In another study undertaken in Australia by Ernst & Young, fifty-one per cent of Australian companies lack the agility, budget and skill to mitigate known vulnerabilities and successfully address cyber security. The survey outlines that 80% of companies believe they face an increased cyber threat. For the first time in 17 years, the survey reveals that the biggest threat is posed by external forces such as ‘hacktavists’ and criminal syndicates.

Interestingly, despite the widespread media attention, only 19% of survey respondents saw the threat of natural disasters as the leading threat to growth thanks to a relatively calm year for disasters around the world.

Disclaimer

Conditions apply for each policy and the information expected from you for a policy to trigger. Coverage may differ based on specific clauses in individual policies. Please ask your broker to explain the additional benefits and exclusions pertaining to your policy.

The information provided is general advice only and does not take account of your personal circumstances or needs. Please refer to our financial services guide which contains details of our services and how we are remunerated.

santa business insurance

Is Santa covered this Christmas?

Far, far away in the North Pole, Santa was worried. With the busy Christmas period coming up and an ageing workforce of elves and reindeers, would this be the year something went wrong?

Santa had the same insurance for years now after a recommendation from his good friend, the Easter Bunny. But it has been year since he had sat down with his broker and gone over his insurance and his business risks.

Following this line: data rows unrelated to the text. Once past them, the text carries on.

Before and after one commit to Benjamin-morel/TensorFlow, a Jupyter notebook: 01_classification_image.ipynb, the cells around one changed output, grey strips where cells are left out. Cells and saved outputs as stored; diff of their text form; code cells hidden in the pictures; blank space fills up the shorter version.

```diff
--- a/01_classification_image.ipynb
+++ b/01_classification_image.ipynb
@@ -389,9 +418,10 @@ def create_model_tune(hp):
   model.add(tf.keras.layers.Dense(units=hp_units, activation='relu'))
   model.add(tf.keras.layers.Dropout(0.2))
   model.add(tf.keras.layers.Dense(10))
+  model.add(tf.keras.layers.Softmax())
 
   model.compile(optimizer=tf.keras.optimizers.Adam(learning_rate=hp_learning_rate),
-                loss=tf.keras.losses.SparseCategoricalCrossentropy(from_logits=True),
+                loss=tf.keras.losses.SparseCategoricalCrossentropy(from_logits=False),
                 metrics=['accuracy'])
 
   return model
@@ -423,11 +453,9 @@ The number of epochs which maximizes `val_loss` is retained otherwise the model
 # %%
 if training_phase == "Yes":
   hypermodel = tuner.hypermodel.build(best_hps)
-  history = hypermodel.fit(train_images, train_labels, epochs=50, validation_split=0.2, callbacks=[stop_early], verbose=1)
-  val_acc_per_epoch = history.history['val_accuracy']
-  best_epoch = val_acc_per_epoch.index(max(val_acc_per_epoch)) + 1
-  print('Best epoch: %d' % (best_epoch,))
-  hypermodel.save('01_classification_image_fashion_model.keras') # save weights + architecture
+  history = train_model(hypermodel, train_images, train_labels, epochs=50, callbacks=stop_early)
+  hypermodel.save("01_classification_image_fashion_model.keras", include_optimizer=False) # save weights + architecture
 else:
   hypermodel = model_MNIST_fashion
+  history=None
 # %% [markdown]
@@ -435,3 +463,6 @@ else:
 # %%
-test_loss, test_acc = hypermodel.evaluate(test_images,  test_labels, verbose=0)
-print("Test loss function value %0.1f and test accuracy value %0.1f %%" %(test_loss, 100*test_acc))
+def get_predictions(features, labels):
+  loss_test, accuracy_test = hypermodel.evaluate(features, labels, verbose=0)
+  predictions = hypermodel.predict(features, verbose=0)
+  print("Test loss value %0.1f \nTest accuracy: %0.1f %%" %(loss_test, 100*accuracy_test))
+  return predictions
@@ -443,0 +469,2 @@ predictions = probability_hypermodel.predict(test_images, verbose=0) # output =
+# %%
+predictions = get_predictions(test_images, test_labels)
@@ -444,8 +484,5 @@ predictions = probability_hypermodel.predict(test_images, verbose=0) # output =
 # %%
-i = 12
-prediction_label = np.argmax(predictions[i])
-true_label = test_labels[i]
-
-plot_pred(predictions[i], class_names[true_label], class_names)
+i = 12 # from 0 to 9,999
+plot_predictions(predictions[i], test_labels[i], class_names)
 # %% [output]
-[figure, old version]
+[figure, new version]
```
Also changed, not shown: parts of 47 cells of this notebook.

For a busy and successful small business, Santa is typical of most business owners: “We are all busy — sometimes too busy — especially around the holidays, and I don’t have time to look at my insurance, it should be okay.” Is what I hear a lot.

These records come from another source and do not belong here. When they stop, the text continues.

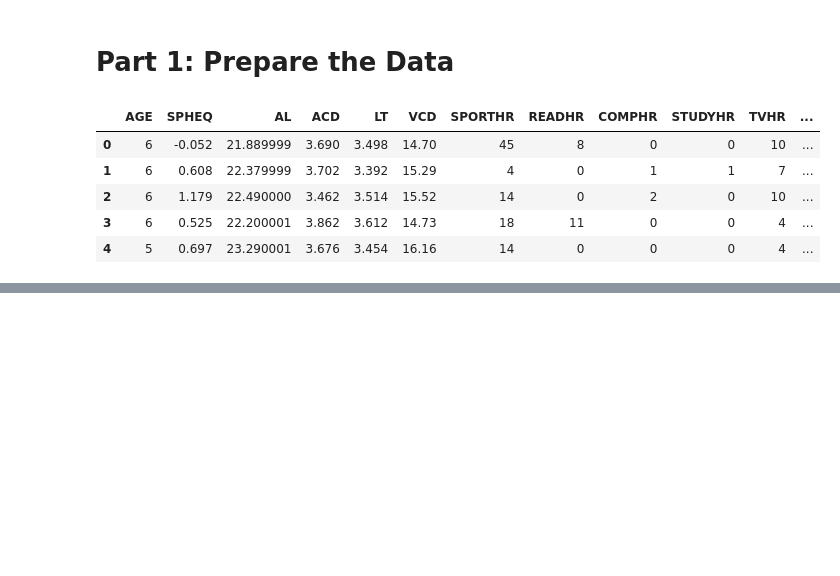
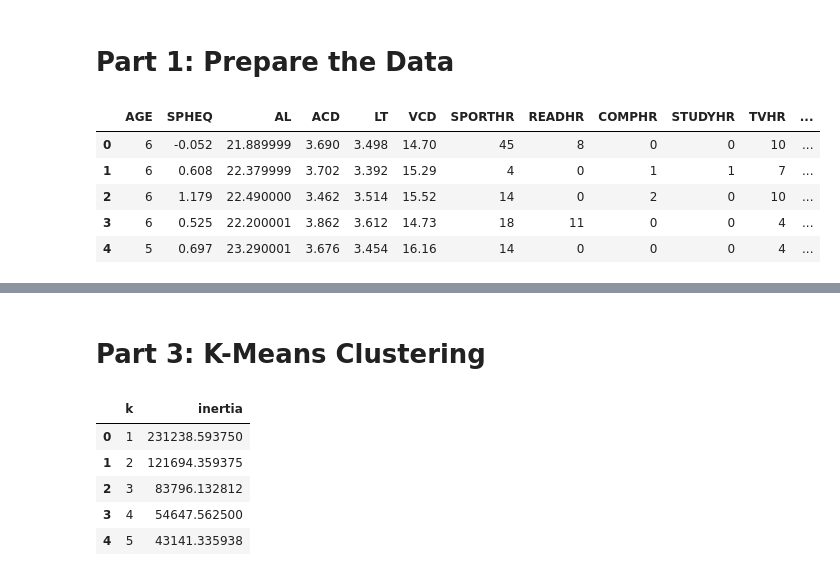
Before and after one commit to rhiana-schafer/unsupervised-learning, a Jupyter notebook: Unsupervised Code.ipynb, the cells around one changed output, grey strips where cells are left out. Saved outputs shown, nothing was run; the diff lists cells and outputs as text; code cells hidden in the pictures; blank space fills up the shorter version.

```diff
--- a/Unsupervised Code.ipynb
+++ b/Unsupervised Code.ipynb
@@ -50,0 +75,25 @@ Create a scatter plot of the t-SNE output. Are there distinct clusters?
+# %% [markdown]
+# Part 3: K-Means Clustering
+# %%
+#Create an elbow plot to identify the best number of clusters.
+#Use a for loop to determine the inertia for each k between 1 through 10.
+inertia = []
+k = list(range(1, 11))
+
+# Calculate the inertia for the range of k values
+for i in k:
+    km = KMeans(n_clusters=i, random_state=0)
+    km.fit(tsne_features)
+    inertia.append(km.inertia_)
+
+# Create the Elbow Curve using hvPlot
+elbow_data = {"k": k, "inertia": inertia}
+df_elbow = pd.DataFrame(elbow_data)
+df_elbow.head()
+# %% [output]
+|  | k | inertia |
+| 0 | 1 | 231238.593750 |
+| 1 | 2 | 121694.359375 |
+| 2 | 3 | 83796.132812 |
+| 3 | 4 | 54647.562500 |
+| 4 | 5 | 43141.335938 |
```
Also changed, not shown: parts of 11 cells of this notebook.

If Santa was worried, he really should be looking at his insurance policy more regularly. As an insurance specialist, I’d be recommending Santa check the insurance for his North Pole operations:

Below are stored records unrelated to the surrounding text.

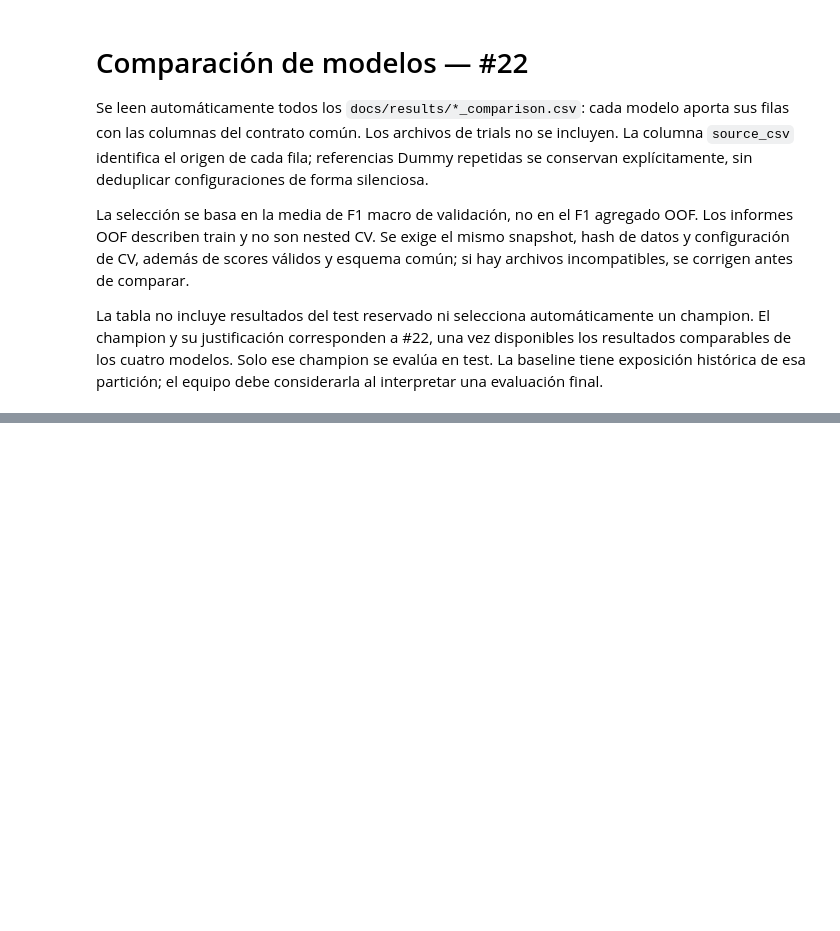
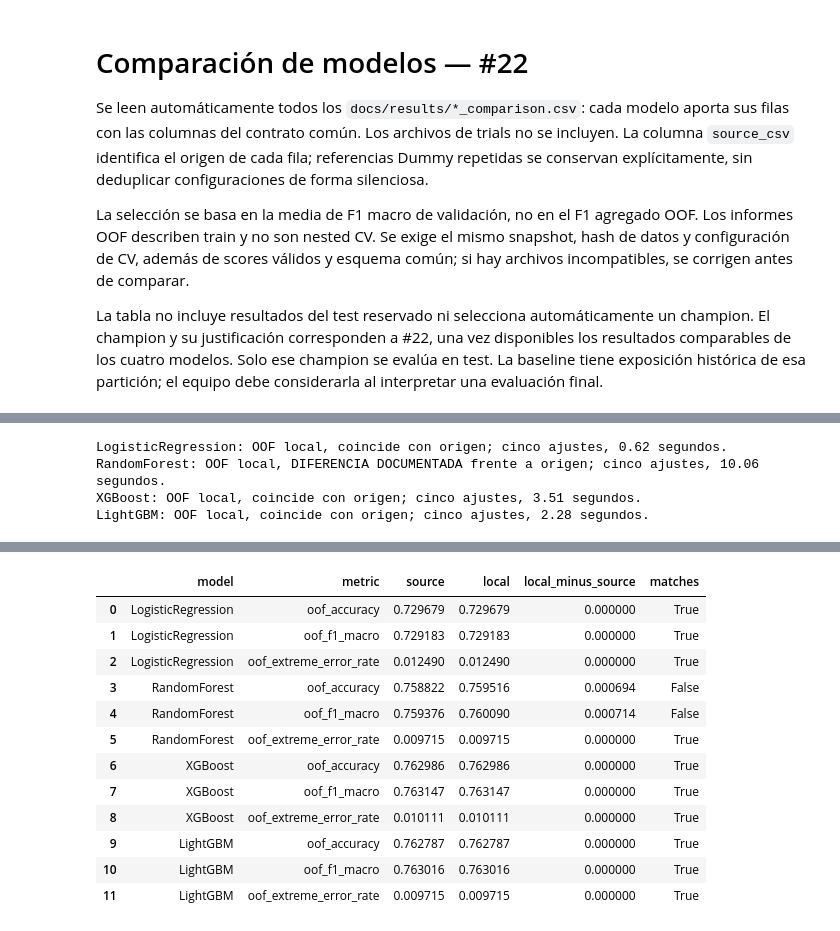
Before and after one commit to T6-P5-Classification/bcn-price-classifier, a Jupyter notebook: notebooks/08_comparison.ipynb, the cells around one changed output, grey strips where cells are left out. Cells and saved outputs as stored; diff of their text form; code cells hidden in the pictures; blank space fills up the shorter version.

```diff
--- a/notebooks/08_comparison.ipynb
+++ b/notebooks/08_comparison.ipynb
@@ -72,0 +102,25 @@ La tabla no declara un champion ni evalúa el test reservado.
+# %%
+import sys
+import json
+import hashlib
+import platform
+import subprocess
+import importlib.metadata
+sys.path.insert(0, str(ROOT))
+import matplotlib.pyplot as plt
+from src.preprocessing import load_train_test, RAW_DATA_PATH, TARGET_LABELS
+from src.cleaning import MODEL_FEATURES
+from src.error_analysis import (MODELS, CV_DESCRIPTION, selected_candidates, common_folds,
+    reproduce_candidate, row_percentages, plot_matrices, plot_error_comparison, json_safe)
+# Conservamos results del lector intacto; solo extraemos una copia de sus cuatro candidatos.
+candidates = selected_candidates(results)
+X_train, reserved_X, y_train, reserved_y, thresholds = load_train_test(return_thresholds=True)
+del reserved_X, reserved_y
+assert list(X_train.columns) == list(MODEL_FEATURES) and len(MODEL_FEATURES) == 23
+raw_signature = hashlib.sha256(RAW_DATA_PATH.read_bytes()).hexdigest()
+if not candidates['raw_sha256'].eq(raw_signature).all():
+    raise ValueError('El CSV local no coincide con el utilizado por los modelos: revisar versiones antes de analizar.')
+folds = common_folds(X_train, y_train)
+display(candidates[['model', 'source_csv', 'cv_validation_f1_macro', 'gap', 'params']])
+display(y_train.value_counts().reindex(TARGET_LABELS).rename('Anuncios de train por categoría REAL'))
+print(f'{len(X_train)} anuncios de train, {len(X_train.columns)} entradas; cuatro candidatos sin nueva búsqueda.')
@@ -72,0 +146,23 @@ La tabla no declara un champion ni evalúa el test reservado.
+# %%
+diagnostics = {}
+summary_rows, direction_tables = [], []
+for _, candidate in candidates.iterrows():
+    name = candidate['model']
+    diagnostic = reproduce_candidate(candidate, X_train, y_train, folds, allow_metric_mismatch=(name == 'RandomForest'))
+    diagnostics[name] = diagnostic
+    summary_rows.append({'model': name, 'oof_metrics_match_source': diagnostic['oof_metrics_match_source'], **diagnostic['summary']})
+    direction_tables.append(diagnostic['directions'].assign(model=name))
+    status = 'coincide con origen' if diagnostic['oof_metrics_match_source'] else 'DIFERENCIA DOCUMENTADA frente a origen'
+    print(f'{name}: OOF local, {status}; cinco ajustes, {diagnostic["seconds"]:.2f} segundos.')
+error_summary = pd.DataFrame(summary_rows)
+error_directions = pd.concat(direction_tables, ignore_index=True)
+assert error_summary['n_total'].eq(len(X_train)).all()
+assert (error_summary['n_correct'] + error_summary['n_neighbour_errors'] + error_summary['n_extreme_errors']).eq(len(X_train)).all()
+display(error_summary.round(3))
+metric_checks = pd.DataFrame([{'model': name, 'metric': metric, **check} for name in MODELS for metric, check in diagnostics[name]['source_metric_check'].items()])
+display(metric_checks)
+# %% [output]
+LogisticRegression: OOF local, coincide con origen; cinco ajustes, 0.62 segundos.
+RandomForest: OOF local, DIFERENCIA DOCUMENTADA frente a origen; cinco ajustes, 10.06 segundos.
+XGBoost: OOF local, coincide con origen; cinco ajustes, 3.51 segundos.
+LightGBM: OOF local, coincide con origen; cinco ajustes, 2.28 segundos.
@@ -72,0 +174,13 @@ La tabla no declara un champion ni evalúa el test reservado.
+|  | model | metric | source | local | local_minus_source | matches |
+| 0 | LogisticRegression | oof_accuracy | 0.729679 | 0.729679 | 0.000000 | True |
+| 1 | LogisticRegression | oof_f1_macro | 0.729183 | 0.729183 | 0.000000 | True |
+| 2 | LogisticRegression | oof_extreme_error_rate | 0.012490 | 0.012490 | 0.000000 | True |
+| 3 | RandomForest | oof_accuracy | 0.758822 | 0.759516 | 0.000694 | False |
+| 4 | RandomForest | oof_f1_macro | 0.759376 | 0.760090 | 0.000714 | False |
+| 5 | RandomForest | oof_extreme_error_rate | 0.009715 | 0.009715 | 0.000000 | True |
+| 6 | XGBoost | oof_accuracy | 0.762986 | 0.762986 | 0.000000 | True |
+| 7 | XGBoost | oof_f1_macro | 0.763147 | 0.763147 | 0.000000 | True |
+| 8 | XGBoost | oof_extreme_error_rate | 0.010111 | 0.010111 | 0.000000 | True |
+| 9 | LightGBM | oof_accuracy | 0.762787 | 0.762787 | 0.000000 | True |
+| 10 | LightGBM | oof_f1_macro | 0.763016 | 0.763016 | 0.000000 | True |
+| 11 | LightGBM | oof_extreme_error_rate | 0.009715 | 0.009715 | 0.000000 | True |
```
Also changed, not shown: parts of 14 cells of this notebook, 12 other files.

  • Products & Public Liability – Santa builds and distributes toys to children all around the world. No other business has the same reach as Santa, yet he probably hasn’t updated his public and product liability cover. If one of his overworked elves makes a defective toy, Santa could be sued for compensation as a result of an injury to that child.
  • The elves’ tools — Santa should have employees’ tools coverage under his property insurance for the extra small equipment his workers bring to the workshop. While the North Pole doesn’t get many visitors, he should check his limit provided for theft under the property form.
  • Reindeer insurance — These are expensive livestock that Santa should insure against mortality, loss of use and major medical. If Rudolph breaks a leg Santa needs sufficient cover to make alternative arrangements.
  • The sleigh — This should be covered by an inland marine policy (like a cargo truck). As Santa used the sleigh to send his toys and goods to multiple locations, Santa needs to cover these valuables all over the world.
  • Business interruption — Santa works year-round to get ready for Christmas. Losing the workshop for just one day could make a difference between December 25 and December 26. Business interruption insurance would ensure that Santa has enough cash on hand to make sure he meets his obligations, continues to employ the elves and could set up a temporary facility at the South Pole.

Just like Santa, every business has specific risks that need to be reviewed regularly by an insurance expert. Like Santa, next time you think you’re too busy to properly review your insurance, remember that your family, staff and customers rely on you whatever may affect your business!

Disclaimer

Conditions apply for each policy and the information expected from you for a policy to trigger. Coverage may differ based on specific clauses in individual policies. Please ask your broker to explain the additional benefits and exclusions pertaining to your policy.

The information provided is general advice only and does not take account of your personal circumstances or needs. Please refer to our financial services guide which contains details of our services and how we are remunerated.